Ad Stuprum: The Fallacy of Appeal to Sex

University of Windsor

Arguments sometimes appeal to sex by invoking the sexuality of a model or a person or the promise of sexual gratification. When sexual gratification is not a relevant consideration, the appeal seems to be fallacious.

We will address when this may be an appropriate line of reasoning -- there is such a thing as “sex appeal”--and when it may be biased to assume the relevance of sexuality. Advertising, which provides infinite examples of appeal to sex, may be questionable as a case of argumentation, as opposed to some other sort of negotiation or communication, especially perhaps in its reliance on visual imagery. Yet, more classic textual cases of appeal to sex can be found (e.g. Lysistrata), as well as what may be reasonable enough practical advice (e.g. in advice columns) about making oneself sexually attractive.

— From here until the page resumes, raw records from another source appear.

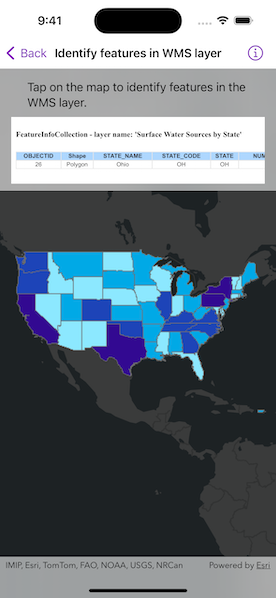
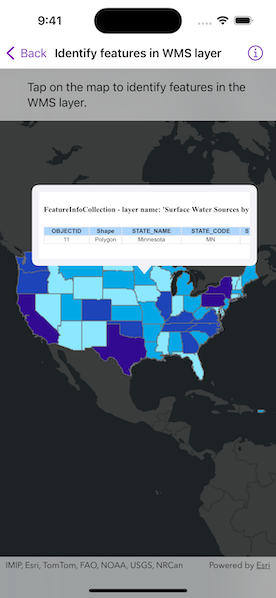
PR review feedback

Changed region(s): [[0.0, 0.1806, 1.0, 0.4515]]

diff --git a/Shared/Samples/Identify features in WMS layer/IdentifyFeaturesInWMSLayerView.swift b/Shared/Samples/Identify features in WMS layer/IdentifyFeaturesInWMSLayerView.swift
@@ -33,22 +33,34 @@ struct IdentifyFeaturesInWMSLayerView: View {
     /// The tapped screen point.
     @State private var tapScreenPoint: CGPoint?
     
-    /// The string text for the identify layer results overlay.
+    /// The placement of the callout on the map.
+    @State private var calloutPlacement: CalloutPlacement?
+    
+    /// The string text for the identify layer overlay.
     @State private var overlayText = "Tap on the map to identify features in the WMS layer."
-
+    
     /// The error shown in the error alert.
     @State private var error: Error?
 
     var body: some View {
         MapViewReader { mapViewProxy in
             MapView(map: map)
+                .callout(placement: $calloutPlacement.animation(.default.speed(2))) { _ in
+                    ScrollView(.horizontal) {
+                        WebView(htmlString: webViewText)
+                        // Set the width so the html is readable.
+                            .frame(width: 800, height: 95)
+                    }
+                    .frame(maxWidth: 300)
+                    .padding(10)
+                }
                 .onSingleTapGesture { screenPoint, _ in
                     tapScreenPoint = screenPoint
                 }
                 .task {
                     do {
                         // Create a WMS layer from a URL and load it.
-                        let wmsLayer = WMSLayer(url: .EPAWaterInfo, layerNames: ["4"])
+                        let wmsLayer = WMSLayer(url: .epaWaterInfo, layerNames: ["4"])
                         try await wmsLayer.load()
                         
                         // Add the layer to the map.
@@ -60,39 +72,39 @@ struct IdentifyFeaturesInWMSLayerView: View {
                     }
                 }
                 .task(id: tapScreenPoint) {
-                    // Identify on WMS layer using the screen point.
-                    webViewText = if let screenPoint = tapScreenPoint,
-                                     let waterInfoLayer,
-                                     // Identify feature on water info layer
-                                     let identifyResult = try? await mapViewProxy.identify(
-                                        on: waterInfoLayer,
-                                        screenPoint: screenPoint,
-                                        tolerance: 2
-                                     ),
-                                     // Convert the result to text.
-                                     let feature = identifyResult.geoElements.first,
-                                     let htmlText = feature.attributes["HTML"] as? String,
-                                     // Display the HTML table if it has an OBJECTID column.
-                                     htmlText.contains("OBJECTID") {
-                        htmlText
-                    } else {
-                        String()
+                    do {
+                        // Identify on WMS layer using the screen point.
+                        guard let screenPoint = tapScreenPoint,
+                              let waterInfoLayer else {
+                            return
+                        }
+                        // Identify feature on water info layer
+                        let identifyResult = try await mapViewProxy.identify(
+                            on: waterInfoLayer,
+                            screenPoint: screenPoint,
+                            tolerance: 2
+                        )
+                        // Convert the result to text.
+                        if let feature = identifyResult.geoElements.first,
+                           let htmlText = feature.attributes["HTML"] as? String,
+                           // Display the HTML table if it has an OBJECTID column.
+                           htmlText.contains("OBJECTID"),
+                           let location = mapViewProxy.location(fromScreenPoint: screenPoint) {
+                            webViewText = htmlText
+                            calloutPlacement = .location(location)
+                        } else {
+                            webViewText = ""
+                            calloutPlacement = nil
+                        }
+                    } catch {
+                        self.error = error
                     }
                 }
                 .overlay(alignment: .top) {
-                    VStack {
-                        Text(overlayText)
-                            .frame(maxWidth: .infinity, alignment: .center)
-                            .padding(.top)
-                        ScrollView(.horizontal) {
-                            WebView(htmlString: webViewText)
-                                // Set the width so the html is readable.
-                                .frame(width: 800, height: webViewText.isEmpty ? 0 : 95)
-                        }
-                        .padding(.horizontal)
-                        .padding(.bottom, webViewText.isEmpty ? 0 : 10)
-                    }
-                    .background(.thinMaterial, ignoresSafeAreaEdges: .horizontal)
+                    Text(overlayText)
+                        .frame(maxWidth: .infinity, alignment: .center)
+                        .padding()
+                        .background(.thinMaterial, ignoresSafeAreaEdges: .horizontal)
                 }
         }
         .errorAlert(presentingError: $error)
@@ -101,7 +113,7 @@ struct IdentifyFeaturesInWMSLayerView: View {
 
 private extension URL {
     /// A URL to the WMS service showing EPA water info.
-    static var EPAWaterInfo: URL {
+    static var epaWaterInfo: URL {
         URL(string: "https://watersgeo.epa.gov/arcgis/services/OWPROGRAM/SDWIS_WMERC/MapServer/WMSServer?request=GetCapabilities&service=WMS")!
     }
 }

Its appropriate role sometimes as a practical consideration suggests that appeal to sex is analogous to appeal to force, or ad baculum, which can be relevant in a negotiation dialogue, Douglas Walton argues. So, it deserves at least the same attention from argumentation scholars, and perhaps even more from critical thinking educators in cultures more saturated with sexuality than with threats.